-- Opening Marker --

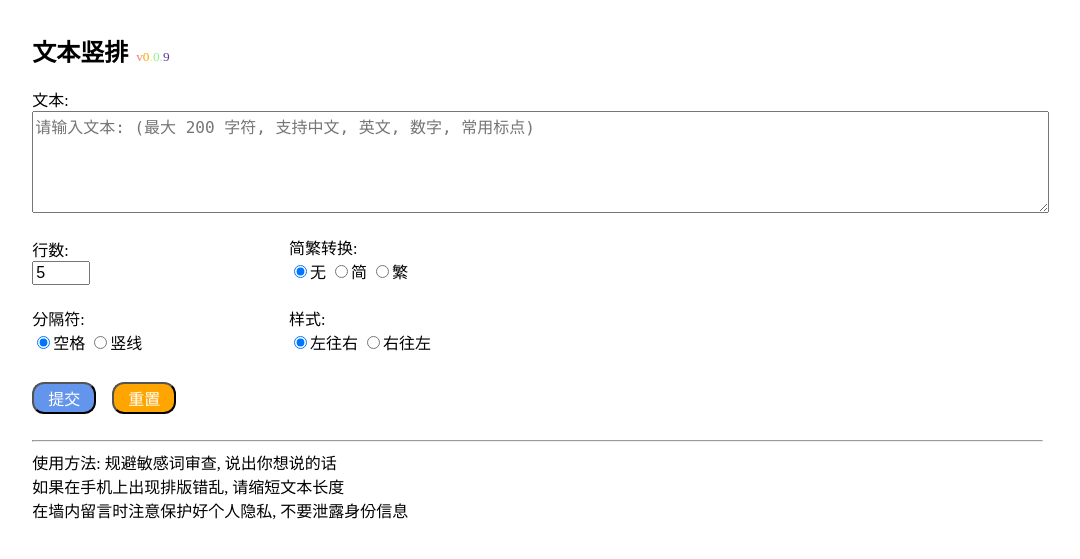
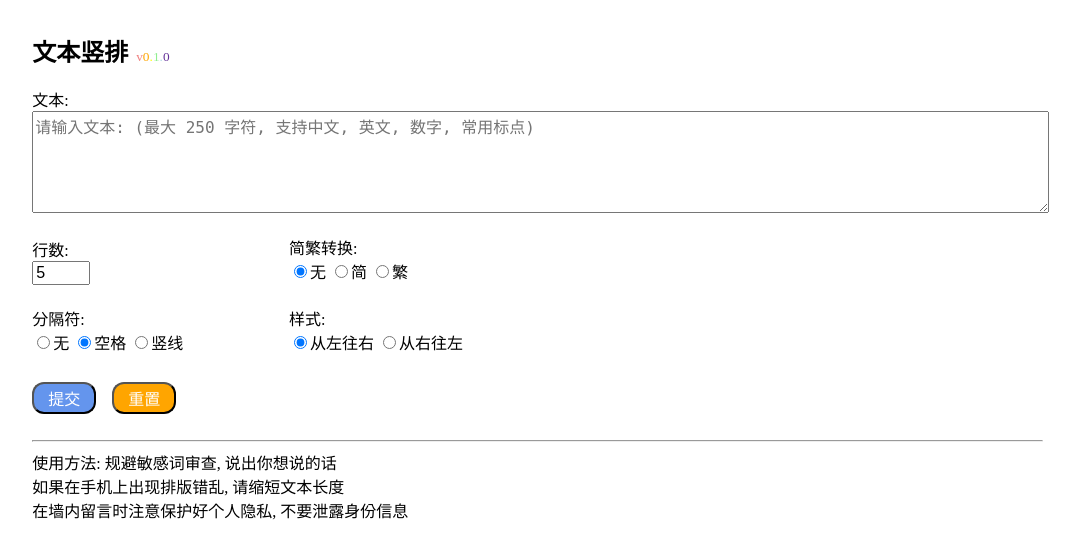
Before and after one commit to justsweetpotato/anti_censorship, a Django app: page / in a window 1280 px wide. Shown: the top 559 px of the page, without its empty margins (39-1119 px from the left). Run offline with Django 3.2, Linux system fonts and the light colour scheme.

Commit message:
fixed bug

```diff
--- a/static/css/index.css
+++ b/static/css/index.css
@@ -178,13 +178,13 @@
     }
 
     .div_cut {
-        width: 40%;
+        width: 100%;
         display: inline-block;
         margin-bottom: 1%;
     }
 
     .div_sty {
-        width: 50%;
+        width: 100%;
         display: inline-block;
         margin-bottom: 1%;
     }
--- a/text/templates/index.html
+++ b/text/templates/index.html
@@ -14,30 +14,30 @@
 <div class=div_all>
     <a class="a_title" href="/"><h2 class="h2_title">文本竖排</h2></a>
     &nbsp;<small class="small_title"><span class="s1">v</span><span class="s2">0</span><span class="s3">.</span><span
-        class="s4">0</span><span class="s5">.</span><span class="s6">9</span></small>
+        class="s4">1</span><span class="s5">.</span><span class="s6">0</span></small>
     <form action="" name="form" method="post">
         {% csrf_token %}
         <span class="span_text">文本:</span><br>
         {% if type == 'pc' %}
-            <textarea class="msg_pc" maxlength="200" name="msg_pc"
+            <textarea class="msg_pc" maxlength="500" name="msg_pc"
                       id="msg_pc"
-                      placeholder="请输入文本: (最大 200 字符, 支持中文, 英文, 数字, 常用标点)">{{ msg }}</textarea>
+                      placeholder="请输入文本: (恭喜你发现彩蛋！力量值提升！最大 500 字符)">{{ msg }}</textarea>
             <textarea class="msg_mobile" maxlength="100"
                       name="msg_mobile"
                       id="msg_mobile"
                       placeholder="请输入文本: (最大 100 字符, 支持中文, 英文, 数字, 常用标点)"></textarea>
         {% elif type == 'mobile' %}
-            <textarea class="msg_pc" maxlength="200" name="msg_pc"
+            <textarea class="msg_pc" maxlength="250" name="msg_pc"
                       id="msg_pc"
-                      placeholder="请输入文本: (最大 200 字符, 支持中文, 英文, 数字, 常用标点)"></textarea>
+                      placeholder="请输入文本: (最大 250 字符, 支持中文, 英文, 数字, 常用标点)"></textarea>
             <textarea class="msg_mobile" maxlength="100"
                       name="msg_mobile"
                       id="msg_mobile"
                       placeholder="请输入文本: (最大 100 字符, 支持中文, 英文, 数字, 常用标点)">{{ msg }}</textarea>
         {% else %}
-            <textarea class="msg_pc" maxlength="200" name="msg_pc"
+            <textarea class="msg_pc" maxlength="250" name="msg_pc"
                       id="msg_pc"
-                      placeholder="请输入文本: (最大 200 字符, 支持中文, 英文, 数字, 常用标点)"></textarea>
+                      placeholder="请输入文本: (最大 250 字符, 支持中文, 英文, 数字, 常用标点)"></textarea>
             <textarea class="msg_mobile" maxlength="100"
                       name="msg_mobile"
                       id="msg_mobile"
@@ -75,11 +75,17 @@
                 <span class="span_cut">分隔符:</span><br>
                 <span class="span_cut_set">
             {% if style == ' ' %}
+                <input type="radio" name="style" value="">无
                 <input type="radio" name="style" value=" " checked>空格
                 <input type="radio" name="style" value="|">竖线
-            {% else %}
+            {% elif style == '|' %}
+                <input type="radio" name="style" value="">无
                 <input type="radio" name="style" value=" ">空格
                 <input type="radio" name="style" value="|" checked>竖线
+            {% else %}
+                <input type="radio" name="style" value="" checked>无
+                <input type="radio" name="style" value=" ">空格
+                <input type="radio" name="style" value="|">竖线
             {% endif %}
                 </span>
             </div>
@@ -87,11 +93,11 @@
                 <span class="span_sty">样式:</span><br>
                 <span class="span_sty_set">
                 {% if reverse == '0' %}
-                    <input type="radio" name="reverse" value="0" checked>左往右
-                    <input type="radio" name="reverse" value="1">右往左
+                    <input type="radio" name="reverse" value="0" checked>从左往右
+                    <input type="radio" name="reverse" value="1">从右往左
                 {% else %}
-                    <input type="radio" name="reverse" value="0">左往右
-                    <input type="radio" name="reverse" value="1" checked>右往左
+                    <input type="radio" name="reverse" value="0">从左往右
+                    <input type="radio" name="reverse" value="1" checked>从右往左
                 {% endif %}
                 </span>
             </div>
```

-- Closing Marker --

▸ Exercise goal:
Among the lines above, please find those with "checked" and copy them.

▸ Response:
                 <input type="radio" name="style" value=" " checked>空格
                 <input type="radio" name="style" value="|" checked>竖线
+                <input type="radio" name="style" value="" checked>无
-                    <input type="radio" name="reverse" value="0" checked>左往右
+                    <input type="radio" name="reverse" value="0" checked>从左往右
-                    <input type="radio" name="reverse" value="1" checked>右往左
+                    <input type="radio" name="reverse" value="1" checked>从右往左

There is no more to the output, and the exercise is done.